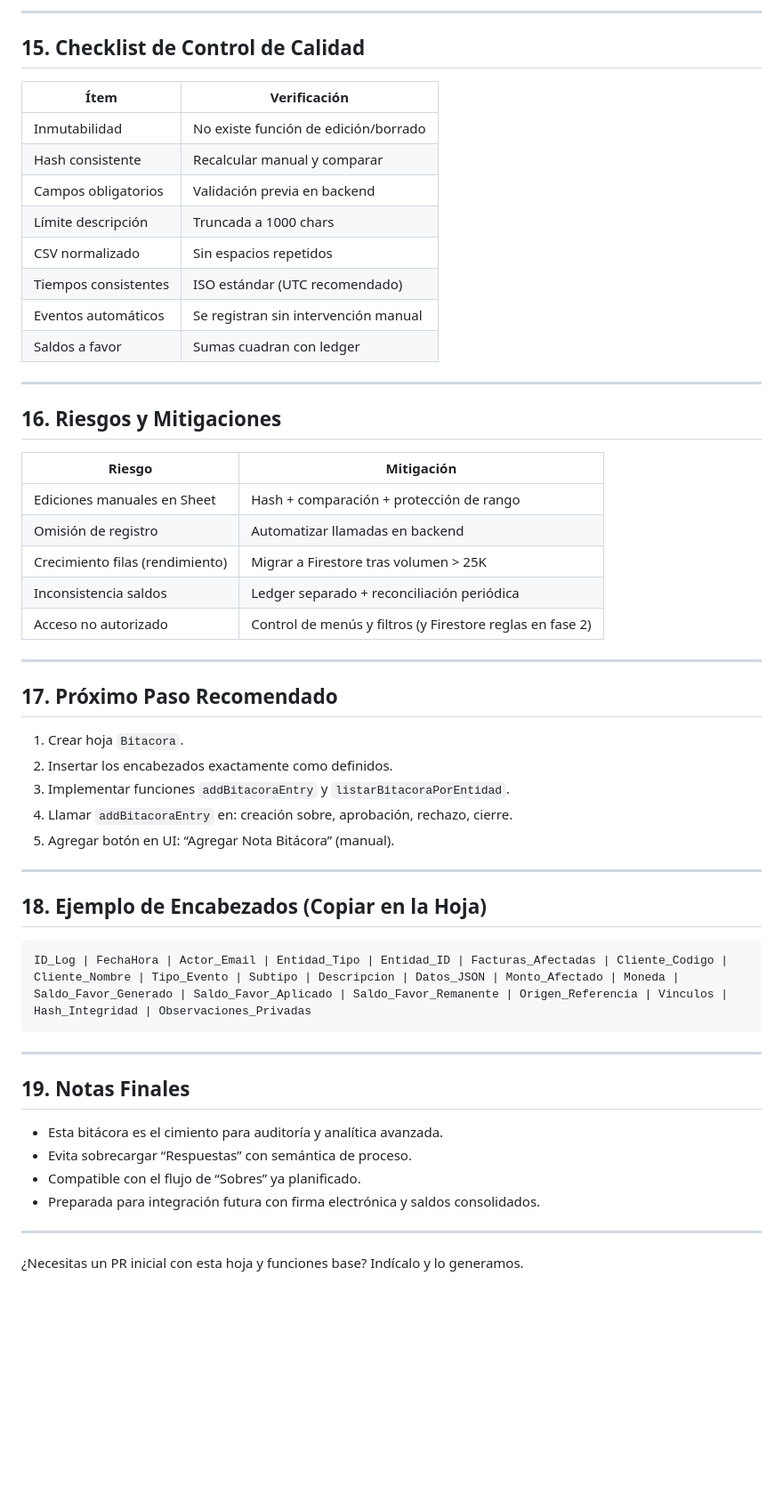
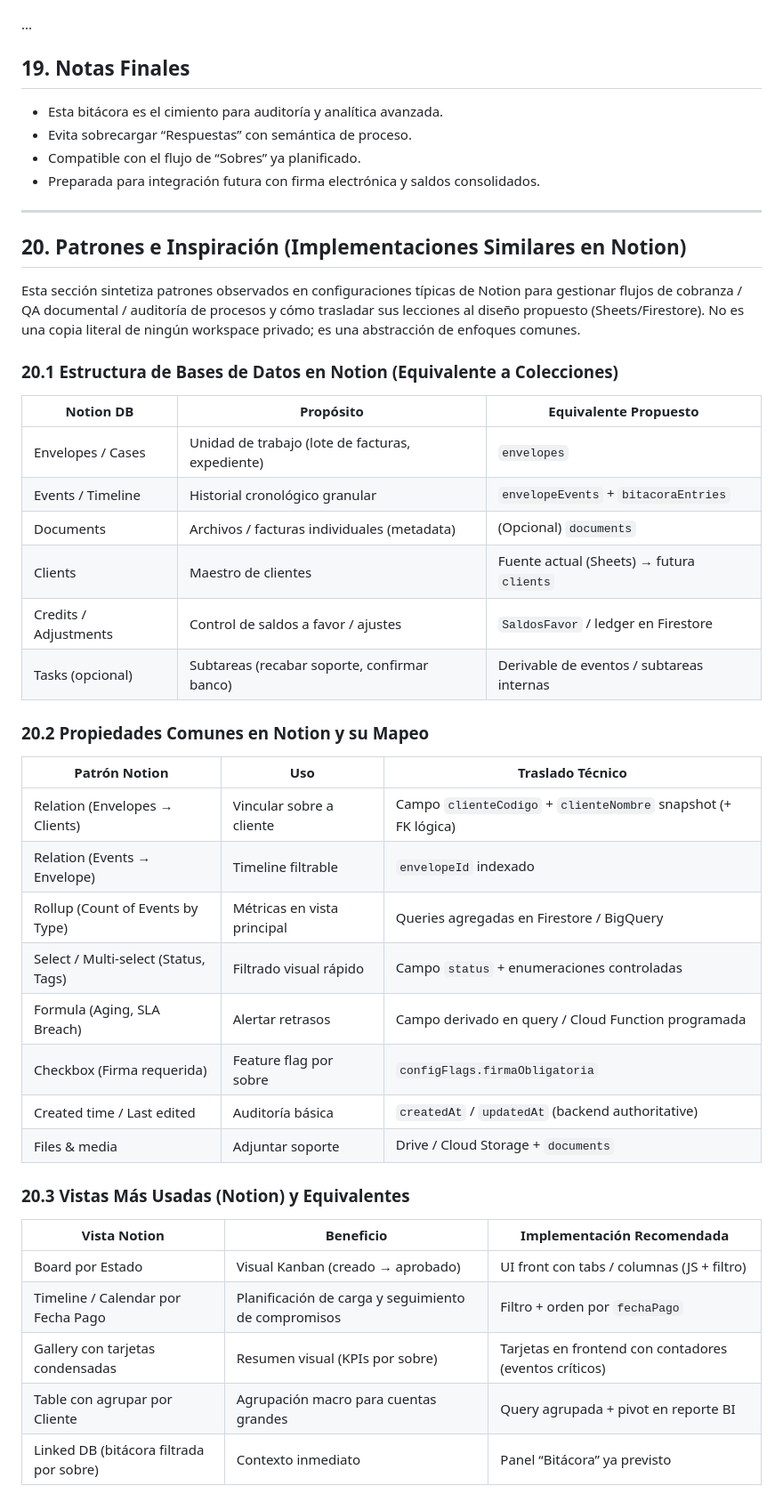
Before and after one commit to devpinofd/conciliapp, a Markdown page: Bitácora de Cobranza.md, the part around the change printed below. Shown: that part at 89% size. Rendered like a GitHub page; blank space fills up the shorter version.

````diff
--- a/Bitácora de Cobranza.md
+++ b/Bitácora de Cobranza.md
@@ -357,47 +5,4 @@ Reglas de seguridad:
----
-
-## 15. Checklist de Control de Calidad
-
-| Ítem | Verificación |
-|------|--------------|
-| Inmutabilidad | No existe función de edición/borrado |
-| Hash consistente | Recalcular manual y comparar |
-| Campos obligatorios | Validación previa en backend |
-| Límite descripción | Truncada a 1000 chars |
-| CSV normalizado | Sin espacios repetidos |
-| Tiempos consistentes | ISO estándar (UTC recomendado) |
-| Eventos automáticos | Se registran sin intervención manual |
-| Saldos a favor | Sumas cuadran con ledger |
-
----
-
-## 16. Riesgos y Mitigaciones
-
-| Riesgo | Mitigación |
-|--------|-----------|
-| Ediciones manuales en Sheet | Hash + comparación + protección de rango |
-| Omisión de registro | Automatizar llamadas en backend |
-| Crecimiento filas (rendimiento) | Migrar a Firestore tras volumen > 25K |
-| Inconsistencia saldos | Ledger separado + reconciliación periódica |
-| Acceso no autorizado | Control de menús y filtros (y Firestore reglas en fase 2) |
-
----
-
-## 17. Próximo Paso Recomendado
-1. Crear hoja `Bitacora`.
-2. Insertar los encabezados exactamente como definidos.
-3. Implementar funciones `addBitacoraEntry` y `listarBitacoraPorEntidad`.
-4. Llamar `addBitacoraEntry` en: creación sobre, aprobación, rechazo, cierre.
-5. Agregar botón en UI: “Agregar Nota Bitácora” (manual).
-
----
-
-## 18. Ejemplo de Encabezados (Copiar en la Hoja)
-```
-ID_Log | FechaHora | Actor_Email | Entidad_Tipo | Entidad_ID | Facturas_Afectadas | Cliente_Codigo | Cliente_Nombre | Tipo_Evento | Subtipo | Descripcion | Datos_JSON | Monto_Afectado | Moneda | Saldo_Favor_Generado | Saldo_Favor_Aplicado | Saldo_Favor_Remanente | Origen_Referencia | Vinculos | Hash_Integridad | Observaciones_Privadas
-```
-
----
+...
 
 ## 19. Notas Finales
 - Esta bitácora es el cimiento para auditoría y analítica avanzada.
@@ -407,4 +12,41 @@ ID_Log | FechaHora | Actor_Email | Entidad_Tipo | Entidad_ID | Facturas_Afectada
 
 ---
 
-¿Necesitas un PR inicial con esta hoja y funciones base? Indícalo y lo generamos.
+## 20. Patrones e Inspiración (Implementaciones Similares en Notion)
+
+Esta sección sintetiza patrones observados en configuraciones típicas de Notion para gestionar flujos de cobranza / QA documental / auditoría de procesos y cómo trasladar sus lecciones al diseño propuesto (Sheets/Firestore). No es una copia literal de ningún workspace privado; es una abstracción de enfoques comunes.
+
+### 20.1 Estructura de Bases de Datos en Notion (Equivalente a Colecciones)
+
+| Notion DB | Propósito | Equivalente Propuesto |
+|-----------|-----------|-----------------------|
+| Envelopes / Cases | Unidad de trabajo (lote de facturas, expediente) | `envelopes` |
+| Events / Timeline | Historial cronológico granular | `envelopeEvents` + `bitacoraEntries` |
+| Documents | Archivos / facturas individuales (metadata) | (Opcional) `documents` |
+| Clients | Maestro de clientes | Fuente actual (Sheets) → futura `clients` |
+| Credits / Adjustments | Control de saldos a favor / ajustes | `SaldosFavor` / ledger en Firestore |
+| Tasks (opcional) | Subtareas (recabar soporte, confirmar banco) | Derivable de eventos / subtareas internas |
+
+### 20.2 Propiedades Comunes en Notion y su Mapeo
+
+| Patrón Notion | Uso | Traslado Técnico |
+|---------------|-----|------------------|
+| Relation (Envelopes → Clients) | Vincular sobre a cliente | Campo `clienteCodigo` + `clienteNombre` snapshot (+ FK lógica) |
+| Relation (Events → Envelope) | Timeline filtrable | `envelopeId` indexado |
+| Rollup (Count of Events by Type) | Métricas en vista principal | Queries agregadas en Firestore / BigQuery |
+| Select / Multi-select (Status, Tags) | Filtrado visual rápido | Campo `status` + enumeraciones controladas |
+| Formula (Aging, SLA Breach) | Alertar retrasos | Campo derivado en query / Cloud Function programada |
+| Checkbox (Firma requerida) | Feature flag por sobre | `configFlags.firmaObligatoria` |
+| Created time / Last edited | Auditoría básica | `createdAt` / `updatedAt` (backend authoritative) |
+| Files & media | Adjuntar soporte | Drive / Cloud Storage + `documents` |
+
+### 20.3 Vistas Más Usadas (Notion) y Equivalentes
+
+| Vista Notion | Beneficio | Implementación Recomendada |
+|--------------|-----------|----------------------------|
+| Board por Estado | Visual Kanban (creado → aprobado) | UI front con tabs / columnas (JS + filtro) |
+| Timeline / Calendar por Fecha Pago | Planificación de carga y seguimiento de compromisos | Filtro + orden por `fechaPago` |
+| Gallery con tarjetas condensadas | Resumen visual (KPIs por sobre) | Tarjetas en frontend con contadores (eventos críticos) |
+| Table con agrupar por Cliente | Agrupación macro para cuentas grandes | Query agrupada + pivot en reporte BI |
+| Linked DB (bitácora filtrada por sobre) | Contexto inmediato | Panel “Bitácora” ya previsto |
+
````
Also changed, not shown: other parts of Bitácora de Cobranza.md (+110 -353 lines).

▸ **What this task involves**
Counting only lines that hold the string "Notion", give the number of such lines in the records. Write nothing else.

▸ **Task result**
8